This article focuses on housing constructed during the decade or so after the end of the Second World War as part of the progressive, experimental establishment of the Welfare State in Britain.

Housing provision by the end of the war, particularly in urban centres, was considered inadequate, not only in quantity, but in quality as well. War damage had impacted on the quantity of housing stock, but additionally, much ‘obsolete’ housing had been earmarked for demolition before the war. Nicholas Taylor, writing in the AR in 1967, in a discussion of what he called ‘the failure of housing’ in the postwar period, cites the ‘...negative [postwar] reaction to the boom towns of the industrial revolution’ as the reason for this. ‘In particular’, he says, [we] ‘...have aimed to prevent epidemic diseases cholera, dysentery, rickets, scurvy, typhoid’, all diseases which were ‘propagated by overcrowding, by bad sanitation, by inadequate facilities for the preparation of food and by the pollution of homes from adjoining factories.’

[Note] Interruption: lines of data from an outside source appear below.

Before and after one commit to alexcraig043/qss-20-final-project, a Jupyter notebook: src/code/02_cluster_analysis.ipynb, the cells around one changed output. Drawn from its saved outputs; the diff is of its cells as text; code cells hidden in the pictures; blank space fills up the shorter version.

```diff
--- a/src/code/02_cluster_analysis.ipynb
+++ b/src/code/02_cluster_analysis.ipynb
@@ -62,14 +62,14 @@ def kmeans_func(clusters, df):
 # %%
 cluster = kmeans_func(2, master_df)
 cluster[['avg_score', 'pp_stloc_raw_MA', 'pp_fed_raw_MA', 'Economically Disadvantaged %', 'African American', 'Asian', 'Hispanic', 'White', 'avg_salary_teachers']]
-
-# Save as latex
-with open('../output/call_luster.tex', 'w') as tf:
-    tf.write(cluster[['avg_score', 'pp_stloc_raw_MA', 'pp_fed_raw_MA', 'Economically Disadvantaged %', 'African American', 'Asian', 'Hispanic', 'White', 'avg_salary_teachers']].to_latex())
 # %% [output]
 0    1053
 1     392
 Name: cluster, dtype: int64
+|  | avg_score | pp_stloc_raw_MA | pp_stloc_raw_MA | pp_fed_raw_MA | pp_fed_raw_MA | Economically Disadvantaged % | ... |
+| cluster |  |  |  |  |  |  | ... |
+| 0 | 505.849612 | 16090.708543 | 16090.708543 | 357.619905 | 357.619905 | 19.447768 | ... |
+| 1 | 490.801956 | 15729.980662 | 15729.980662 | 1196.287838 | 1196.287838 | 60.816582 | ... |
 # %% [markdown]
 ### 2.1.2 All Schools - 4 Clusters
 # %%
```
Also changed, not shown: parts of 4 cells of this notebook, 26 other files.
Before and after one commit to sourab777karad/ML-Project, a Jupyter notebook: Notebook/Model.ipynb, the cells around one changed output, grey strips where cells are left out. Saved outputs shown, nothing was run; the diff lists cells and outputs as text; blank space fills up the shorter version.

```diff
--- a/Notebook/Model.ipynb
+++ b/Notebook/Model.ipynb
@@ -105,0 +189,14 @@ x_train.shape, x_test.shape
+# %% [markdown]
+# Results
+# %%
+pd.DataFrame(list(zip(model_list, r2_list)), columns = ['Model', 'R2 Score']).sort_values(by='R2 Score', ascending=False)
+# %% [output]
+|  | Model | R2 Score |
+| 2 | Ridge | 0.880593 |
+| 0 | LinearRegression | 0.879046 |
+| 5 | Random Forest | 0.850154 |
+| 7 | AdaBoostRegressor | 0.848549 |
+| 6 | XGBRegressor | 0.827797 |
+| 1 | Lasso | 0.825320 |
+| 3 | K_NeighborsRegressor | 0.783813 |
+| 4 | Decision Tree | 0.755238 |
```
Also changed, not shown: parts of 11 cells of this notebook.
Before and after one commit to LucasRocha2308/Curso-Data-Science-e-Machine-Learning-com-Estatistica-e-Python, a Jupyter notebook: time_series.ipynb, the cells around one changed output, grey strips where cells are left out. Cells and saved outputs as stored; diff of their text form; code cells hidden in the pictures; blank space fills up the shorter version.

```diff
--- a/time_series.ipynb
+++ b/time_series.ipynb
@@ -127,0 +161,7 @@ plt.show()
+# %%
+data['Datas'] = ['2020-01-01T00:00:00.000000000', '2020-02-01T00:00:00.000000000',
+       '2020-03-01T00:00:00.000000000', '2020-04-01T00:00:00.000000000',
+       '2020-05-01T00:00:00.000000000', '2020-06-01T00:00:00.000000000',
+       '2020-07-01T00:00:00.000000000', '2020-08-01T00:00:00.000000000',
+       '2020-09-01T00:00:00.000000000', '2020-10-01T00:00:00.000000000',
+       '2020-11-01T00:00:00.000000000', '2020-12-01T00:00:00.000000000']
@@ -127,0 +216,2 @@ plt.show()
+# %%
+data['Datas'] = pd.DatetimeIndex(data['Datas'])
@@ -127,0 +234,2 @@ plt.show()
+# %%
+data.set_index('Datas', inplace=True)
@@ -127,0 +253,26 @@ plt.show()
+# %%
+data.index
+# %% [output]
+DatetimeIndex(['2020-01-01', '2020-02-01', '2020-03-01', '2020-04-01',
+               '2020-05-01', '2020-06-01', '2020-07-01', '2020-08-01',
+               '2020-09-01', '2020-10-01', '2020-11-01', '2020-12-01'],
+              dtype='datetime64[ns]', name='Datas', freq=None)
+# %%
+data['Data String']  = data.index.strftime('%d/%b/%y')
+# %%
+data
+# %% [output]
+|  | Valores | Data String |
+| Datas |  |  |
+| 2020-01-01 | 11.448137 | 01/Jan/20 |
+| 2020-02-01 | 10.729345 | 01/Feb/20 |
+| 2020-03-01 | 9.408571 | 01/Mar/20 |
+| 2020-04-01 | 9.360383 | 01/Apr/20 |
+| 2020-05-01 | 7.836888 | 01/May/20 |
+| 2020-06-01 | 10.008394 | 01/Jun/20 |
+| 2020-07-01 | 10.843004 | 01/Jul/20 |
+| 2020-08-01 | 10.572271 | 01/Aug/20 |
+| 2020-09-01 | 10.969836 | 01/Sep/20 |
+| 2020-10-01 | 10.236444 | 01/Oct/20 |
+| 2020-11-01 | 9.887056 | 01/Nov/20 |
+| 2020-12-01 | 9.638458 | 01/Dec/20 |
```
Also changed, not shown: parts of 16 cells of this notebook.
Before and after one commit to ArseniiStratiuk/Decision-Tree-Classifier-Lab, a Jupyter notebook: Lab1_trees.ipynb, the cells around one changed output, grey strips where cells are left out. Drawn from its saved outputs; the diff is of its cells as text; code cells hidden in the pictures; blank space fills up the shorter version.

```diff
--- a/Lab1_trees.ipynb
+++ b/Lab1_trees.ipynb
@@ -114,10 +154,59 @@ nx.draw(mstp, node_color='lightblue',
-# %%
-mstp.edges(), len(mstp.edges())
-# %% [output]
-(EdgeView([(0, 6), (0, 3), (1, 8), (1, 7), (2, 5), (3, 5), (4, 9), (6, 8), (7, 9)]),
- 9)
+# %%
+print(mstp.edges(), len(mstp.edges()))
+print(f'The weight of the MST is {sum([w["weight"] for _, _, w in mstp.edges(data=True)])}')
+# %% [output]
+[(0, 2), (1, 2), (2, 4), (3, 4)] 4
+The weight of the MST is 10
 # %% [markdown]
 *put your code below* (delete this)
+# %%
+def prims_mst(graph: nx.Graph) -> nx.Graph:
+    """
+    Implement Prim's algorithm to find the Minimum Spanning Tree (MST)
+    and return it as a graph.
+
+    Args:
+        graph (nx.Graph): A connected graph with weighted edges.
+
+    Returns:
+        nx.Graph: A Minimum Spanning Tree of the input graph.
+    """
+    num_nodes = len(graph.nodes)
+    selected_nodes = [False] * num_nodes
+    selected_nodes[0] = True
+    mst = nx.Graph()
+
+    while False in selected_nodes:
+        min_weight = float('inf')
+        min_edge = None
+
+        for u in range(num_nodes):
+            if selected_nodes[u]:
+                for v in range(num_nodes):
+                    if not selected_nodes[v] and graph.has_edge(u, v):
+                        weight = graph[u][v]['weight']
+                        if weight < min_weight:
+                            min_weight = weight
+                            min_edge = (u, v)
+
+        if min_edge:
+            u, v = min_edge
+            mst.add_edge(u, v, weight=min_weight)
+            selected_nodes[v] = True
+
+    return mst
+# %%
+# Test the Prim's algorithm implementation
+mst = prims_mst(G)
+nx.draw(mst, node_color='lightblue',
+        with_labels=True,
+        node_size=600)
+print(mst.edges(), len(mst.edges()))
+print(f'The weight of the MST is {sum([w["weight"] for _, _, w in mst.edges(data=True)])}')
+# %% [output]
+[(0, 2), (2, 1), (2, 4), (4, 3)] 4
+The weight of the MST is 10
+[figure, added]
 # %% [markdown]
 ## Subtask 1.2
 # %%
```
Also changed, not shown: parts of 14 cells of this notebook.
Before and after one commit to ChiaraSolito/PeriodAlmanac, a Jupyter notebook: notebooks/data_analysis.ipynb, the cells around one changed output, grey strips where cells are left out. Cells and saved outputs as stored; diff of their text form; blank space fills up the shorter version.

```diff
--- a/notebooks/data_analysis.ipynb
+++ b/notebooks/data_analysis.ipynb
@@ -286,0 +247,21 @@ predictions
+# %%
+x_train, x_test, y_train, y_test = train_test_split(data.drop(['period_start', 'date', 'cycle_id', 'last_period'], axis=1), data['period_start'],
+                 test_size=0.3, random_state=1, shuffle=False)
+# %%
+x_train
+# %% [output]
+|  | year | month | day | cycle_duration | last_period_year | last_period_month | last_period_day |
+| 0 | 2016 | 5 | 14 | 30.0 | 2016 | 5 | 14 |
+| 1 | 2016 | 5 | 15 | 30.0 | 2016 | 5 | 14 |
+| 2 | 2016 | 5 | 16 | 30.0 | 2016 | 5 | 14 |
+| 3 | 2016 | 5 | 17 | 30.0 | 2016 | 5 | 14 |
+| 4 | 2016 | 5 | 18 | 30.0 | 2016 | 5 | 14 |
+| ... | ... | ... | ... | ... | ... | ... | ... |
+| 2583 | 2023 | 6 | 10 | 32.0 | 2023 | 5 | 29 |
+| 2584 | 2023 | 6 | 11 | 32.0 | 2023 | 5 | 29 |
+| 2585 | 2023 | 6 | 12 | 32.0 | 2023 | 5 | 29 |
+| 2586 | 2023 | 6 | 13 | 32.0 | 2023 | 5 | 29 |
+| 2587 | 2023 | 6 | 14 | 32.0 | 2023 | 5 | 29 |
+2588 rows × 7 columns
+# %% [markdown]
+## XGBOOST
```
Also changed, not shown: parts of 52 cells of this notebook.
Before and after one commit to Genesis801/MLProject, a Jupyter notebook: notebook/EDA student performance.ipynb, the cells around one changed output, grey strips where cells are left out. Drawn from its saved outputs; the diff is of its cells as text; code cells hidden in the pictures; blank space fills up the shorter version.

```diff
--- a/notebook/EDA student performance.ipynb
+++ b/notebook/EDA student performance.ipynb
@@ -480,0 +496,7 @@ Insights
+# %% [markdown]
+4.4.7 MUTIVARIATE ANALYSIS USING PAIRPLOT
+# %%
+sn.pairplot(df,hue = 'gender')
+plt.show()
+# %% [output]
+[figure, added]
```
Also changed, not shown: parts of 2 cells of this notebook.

It is important to understand that the politically progressive nature of housing policy in the period, embedded as it was in the establishment of the Welfare State, was “...based on the principles of, equality of opportunity, equitable distribution of wealth, and public responsibility for those unable to avail themselves of the minimal provisions for a good life.”(1)

Architecturally, the modernist desire expressed by Le Corbusier was to “...provide an environment that was spiritually fulfilling, creating harmony between people and their surroundings and freeing communities from the misery of poor housing” (2). This was perfectly in sync with the prevailing political commitment to decisively break away from unsanitary, overcrowded slums.

There were a handful of iconic and notorious case studies of 50’s and 60’s mass housing, that polarised opinion and acted as symbols for the wider debate.

[edit] Park Hill

Park Hill in Sheffield was built in 1960, and according to the Architectural Review (in 2011) “...marked the peak performance of Sheffield’s city architects office as run by J.K. Lewis Womersley, regarded by [Nikolaus] Pevsner as an outfit of national importance.” (3)

This building “...proved popular with its residents, who loved their flats and soon formed an effective association. It was also much lauded in architectural circles… Its size and hillside location made it the prime example of ‘streets in the air’ nationally, and for a decade or so it thronged with international visitors." (4)

Following the election of a Conservative government in May 1979, the withdrawal of subsidies for nationalised industries, subsequent unemployment and introduction of right to buy, decline set in “ the ideal of equality was eroded [and] social housing became the ghetto of a suppressed underclass, and the more active, capable and employed were encouraged to buy themselves out, leaving the disadvantaged in possession.”

A recent initiative to redevelop the building provoked fresh debate. A blog on the Guardian website (5) typified the views expressed “...As a "foreigner" from Leeds who has lived in Sheffield for 30 years I can support those who report that the people of Sheffield did not want Park Hill kept, and were mystified by the listing and bemused by the amounts of money, some of it public money, being spent on this eyesore. The bright coloured panels are not an improvement. Anyone in Sheffield with the money to buy one of the penthouses would be much better advised to spend it in one of Sheffield's leafy and affluent suburbs, of which we have many, which also often enjoy superb views, as Sheffield is very hilly.”

This neatly expresses the popular view of dense, large scale urban social housing projects of the period, in which as long ago as 1967, “...It [was] easier to count the few unbroken panes of armoured glass on the staircases than the multitude which are cracked and splintered”, and where “...economy on materials and inadequacy of detailing can be assessed as objective weaknesses, but what is perhaps more important… is the subjective hatred of the tenants for the rough shuttered concrete that is thrust upon them.” (6)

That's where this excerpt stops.